Writen By: Jim Rizzo - for Truckin Magazine
As one would imagine, perfection is a lofty goal - a goal most can only aspire to achieve and of which many fall well short. But, believe it or not, faultlessness is a way of life for the discriminating owner of this exceptional Effie. The '56 in question is owned by world-renowned guitar builder/luthier Bill Collings. Those who are musicians or guitar aficionados as well as classic truck fanatics will immediately relate to our references of flawlessness when used in conjunction with the name Bill Collings. But, for those who may not be familiar with the name or not quite understand why anyone would think of a person and a term as synonymous, we owe a bit of explanation before we proceed.
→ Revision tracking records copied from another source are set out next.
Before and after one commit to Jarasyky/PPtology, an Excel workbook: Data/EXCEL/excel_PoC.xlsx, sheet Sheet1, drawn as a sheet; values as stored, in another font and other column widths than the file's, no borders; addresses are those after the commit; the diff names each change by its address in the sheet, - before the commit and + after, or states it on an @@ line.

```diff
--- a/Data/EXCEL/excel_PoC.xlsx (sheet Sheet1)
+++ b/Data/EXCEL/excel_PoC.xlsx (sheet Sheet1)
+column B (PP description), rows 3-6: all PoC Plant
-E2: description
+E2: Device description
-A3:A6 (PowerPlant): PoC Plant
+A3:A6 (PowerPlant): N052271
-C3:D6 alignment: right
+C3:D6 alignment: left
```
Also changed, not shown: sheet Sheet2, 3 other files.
Bill Collings has been crafting what legions of musician's tout as the finest hollow-body acoustic guitar in the world out of his shop in Austin, Texas, since 1973. Musicians the likes of Eddie Van Halen, Paul Simon, Lyle Lovett, Joni Mitchell, and Lou Reed (to name a few) happily dole out $14,500 or more for a Collings guitar. What makes Collings guitars so desirable (aside from their magnificent sound) is there quality. Every one of the thousand or so guitars made by Collings and his crew of craftsmen each year are thoroughly inspected for even the most minute of imperfections, and from what we understand, end up in the scrap heap if any are found.
It was Bill's nearly fanatical penchant for perfection that caused him to hand the chore of crafting his F-100 over to the pros at Bobco of Lake Elsinore, California. Not because he didn't have the talent to craft a classic pickup that would measure up to his own high standard, mind you, but because of the demands of his art and his insistence on enjoying quality time with his family.
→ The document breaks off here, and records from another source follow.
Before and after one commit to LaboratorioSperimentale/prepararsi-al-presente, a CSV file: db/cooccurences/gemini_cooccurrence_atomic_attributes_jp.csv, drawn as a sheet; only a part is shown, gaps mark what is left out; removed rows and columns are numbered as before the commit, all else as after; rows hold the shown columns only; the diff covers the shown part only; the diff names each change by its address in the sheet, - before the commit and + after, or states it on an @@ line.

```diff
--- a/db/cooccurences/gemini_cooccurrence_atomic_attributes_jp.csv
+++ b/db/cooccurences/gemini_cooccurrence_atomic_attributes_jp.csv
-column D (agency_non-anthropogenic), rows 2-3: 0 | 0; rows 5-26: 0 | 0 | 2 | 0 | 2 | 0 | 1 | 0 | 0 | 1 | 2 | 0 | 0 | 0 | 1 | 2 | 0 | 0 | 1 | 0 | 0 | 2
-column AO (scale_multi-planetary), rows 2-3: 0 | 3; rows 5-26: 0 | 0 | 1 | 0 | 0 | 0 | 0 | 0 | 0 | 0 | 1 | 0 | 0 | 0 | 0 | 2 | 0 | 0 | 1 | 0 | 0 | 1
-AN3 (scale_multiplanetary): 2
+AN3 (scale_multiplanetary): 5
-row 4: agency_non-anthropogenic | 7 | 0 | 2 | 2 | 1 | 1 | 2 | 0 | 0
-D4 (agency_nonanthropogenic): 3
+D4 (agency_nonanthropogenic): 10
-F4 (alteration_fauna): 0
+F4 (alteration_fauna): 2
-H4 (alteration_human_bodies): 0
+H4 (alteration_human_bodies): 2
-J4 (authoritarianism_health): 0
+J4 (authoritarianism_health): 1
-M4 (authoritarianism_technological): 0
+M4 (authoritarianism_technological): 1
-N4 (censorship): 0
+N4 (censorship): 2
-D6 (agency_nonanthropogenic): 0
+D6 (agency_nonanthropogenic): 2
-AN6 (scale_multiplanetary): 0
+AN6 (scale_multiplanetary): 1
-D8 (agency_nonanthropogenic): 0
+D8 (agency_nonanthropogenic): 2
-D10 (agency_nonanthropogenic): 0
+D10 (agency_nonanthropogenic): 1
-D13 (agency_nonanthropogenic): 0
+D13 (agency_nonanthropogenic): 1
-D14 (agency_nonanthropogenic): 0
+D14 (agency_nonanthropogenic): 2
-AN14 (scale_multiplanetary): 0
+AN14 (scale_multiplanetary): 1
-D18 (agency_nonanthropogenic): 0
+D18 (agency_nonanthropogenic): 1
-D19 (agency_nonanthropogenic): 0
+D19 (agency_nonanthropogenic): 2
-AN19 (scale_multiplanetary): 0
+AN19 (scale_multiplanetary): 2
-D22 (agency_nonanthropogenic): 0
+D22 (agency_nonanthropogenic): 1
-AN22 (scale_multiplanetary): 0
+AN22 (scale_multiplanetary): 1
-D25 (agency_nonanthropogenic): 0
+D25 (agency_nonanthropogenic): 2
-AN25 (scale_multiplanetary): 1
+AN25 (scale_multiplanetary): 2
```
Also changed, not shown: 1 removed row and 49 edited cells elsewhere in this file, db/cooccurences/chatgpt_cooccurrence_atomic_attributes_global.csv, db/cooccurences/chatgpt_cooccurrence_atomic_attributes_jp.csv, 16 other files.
Bill's choice of builders speaks volumes about Bobco's quality. "I just love good stuff," says Bill. "I don't care if it's a piece of sheetmetal or a guitar. I love the good, quality stuff." So, he entrusted his Effie project to those he was confident would give him the caliber of workmanship he expects of his own products - and the rest is, as they say, history.
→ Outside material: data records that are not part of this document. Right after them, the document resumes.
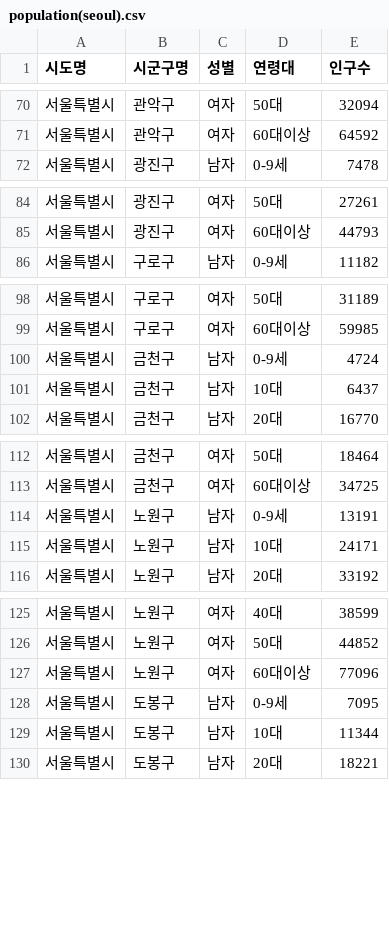
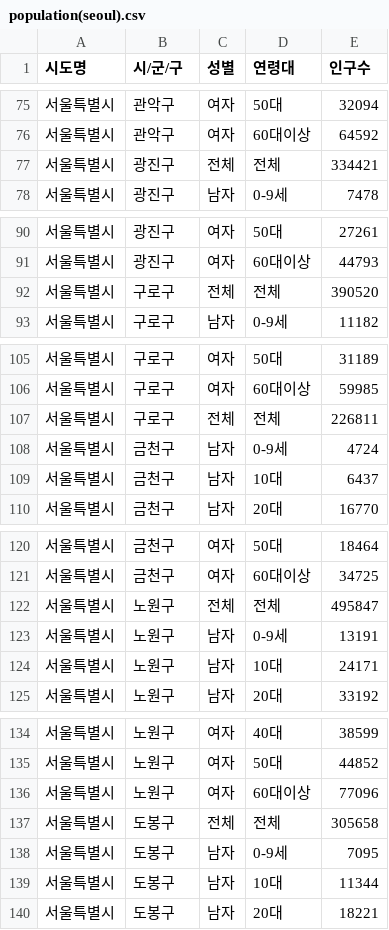
Before and after one commit to hyojunyee/kita_2404, a CSV file: Teamproject_web_app_team5/static/population(seoul).csv, drawn as a sheet; only a part is shown, gaps mark what is left out; the diff covers the shown part only.

```diff
--- a/Teamproject_web_app_team5/static/population(seoul).csv
+++ b/Teamproject_web_app_team5/static/population(seoul).csv
@@ -1 +1 @@
-시도명,시군구명,성별,연령대,인구수
+시도명,시/군/구,성별,연령대,인구수
@@ -71,2 +76,3 @@
 서울특별시,관악구,여자,60대이상,64592
+서울특별시,광진구,전체,전체,334421
 서울특별시,광진구,남자,0-9세,7478
@@ -85,2 +91,3 @@
 서울특별시,광진구,여자,60대이상,44793
+서울특별시,구로구,전체,전체,390520
 서울특별시,구로구,남자,0-9세,11182
@@ -99,2 +106,3 @@
 서울특별시,구로구,여자,60대이상,59985
+서울특별시,구로구,전체,전체,226811
 서울특별시,금천구,남자,0-9세,4724
@@ -113,2 +121,3 @@
 서울특별시,금천구,여자,60대이상,34725
+서울특별시,노원구,전체,전체,495847
 서울특별시,노원구,남자,0-9세,13191
@@ -127,2 +136,3 @@
 서울특별시,노원구,여자,60대이상,77096
+서울특별시,도봉구,전체,전체,305658
 서울특별시,도봉구,남자,0-9세,7095
```
Also changed, not shown: 20 added rows elsewhere in this file, 8 other files.
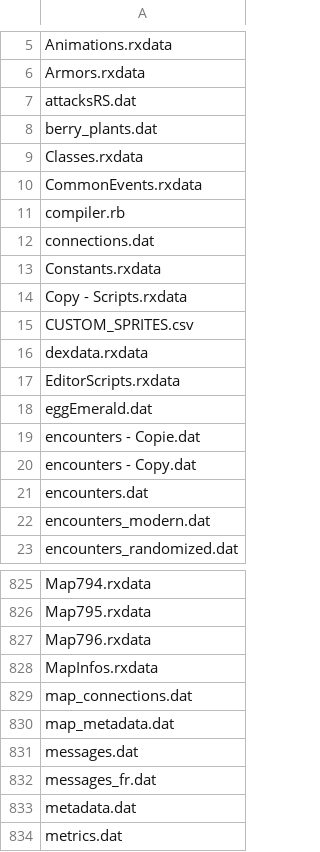
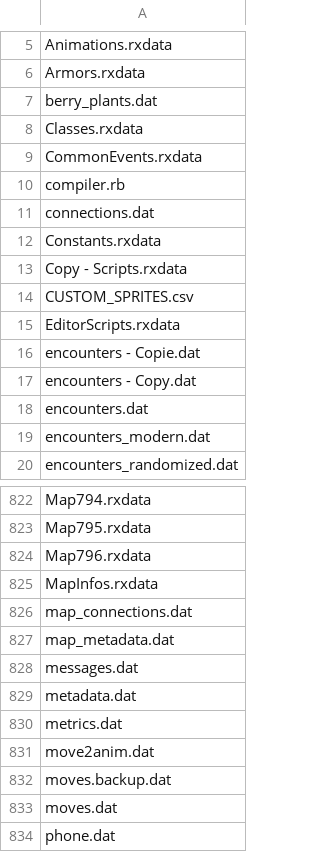
Before and after one commit to cody-png/codybeta, a CSV file: Data/file_list.csv, drawn as a sheet; only a part is shown, gaps mark what is left out; the shorter side is filled out with more unchanged rows.

Commit message:
Remove unused data files (attacksRS.dat, eggEmerald.dat, messages_fr.dat, dexdata.rxdata)

```diff
--- a/Data/file_list.csv
+++ b/Data/file_list.csv
@@ -6,3 +6,2 @@ Animations.rxdata
 Armors.rxdata
-attacksRS.dat
 berry_plants.dat
@@ -15,5 +14,3 @@ Copy - Scripts.rxdata
 CUSTOM_SPRITES.csv
-dexdata.rxdata
 EditorScripts.rxdata
-eggEmerald.dat
 encounters - Copie.dat
@@ -831,3 +828,2 @@ map_metadata.dat
 messages.dat
-messages_fr.dat
 metadata.dat
```
Also changed, not shown: 4 other files.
The Bobco crew began the pickup's assembly by fashioning a fully custom chassis using the framerails crafted by Bill's own two hands. The fully tapered 2x6 rectangular tubing rails were outfitted with a Bobco tubular X-member, a Total Cost involved four link/coilover rear suspension setup (gripping a 4.11:1 geared Currie 9-inch rearend), and an Industrial Chassis Dakota IFS assembly (always Bobco's first choice for frontends). Once the chassis and suspension were complete and rolling on a quartet of 17-inch Budnik billet wheels, sights were turned to the fabrication and installation of engine/trans mounts and the pickup's drivetrain.
Along with his hand crafted framrails, Bill supplied Bobco with a ready-to-rock-'n'-roll 351-cube small-block. The engine had been meticulously (of course) machines by Dave at the Cylinder Head Shop of Austin and outfitted with all the best in go-fast goodies. The more-than-stout powerplant was backed by an AOD overdrive automatic and then nestled between the chassis rails and connected to the 9-inch rear via a custom Driveline Specialties driveshaft.
In the meantime, the Effie's cab and bed were being treated to a large helping of Bobco's renowned bodywork and paint prep. The cab was meticulously transformed from a standard small-window to a big-window configuration. The fuel tank was removed from inside the cab, the filler neck and door relocated to the rear fender, and the balance of the body was massaged into a mirror-smooth expanse before being treated to a (what else?) nearly flawless coating of PPG Bilbo Green urethane.
The cab was then mated to its new foundation and fitted with a full complement of glass, seals, weather-stripping, and wiring. The modified stock dash was treated to one of Bobco's own billet dash inserts (outfitted with VDO gauges). A vintage Air unit and top-of-the-line stereo system were given a home in the truck's cockpit, as was a Cadillac bench seat, and hide after hide of glove-soft vanilla-colored leather.
Bill's '56 made its debut at the Goodguys Del Mar Rod & Custom Nationals in Del Mar, California this past March and (no surprise to anybody) was a shoe-in for out sister publication. Classic Trucks magazine Top 5 Pick. Its next stop, on its way back to Austin, was Pat Ford's F-100 Supernationals where it was sure to wow the crowds before heading home and possibly see duty as a muscle in front of Bill's Porsche race car trailer. Hey, we told ya Bill is meticulous - you don't think he'd let just any old truck into his stable, would you?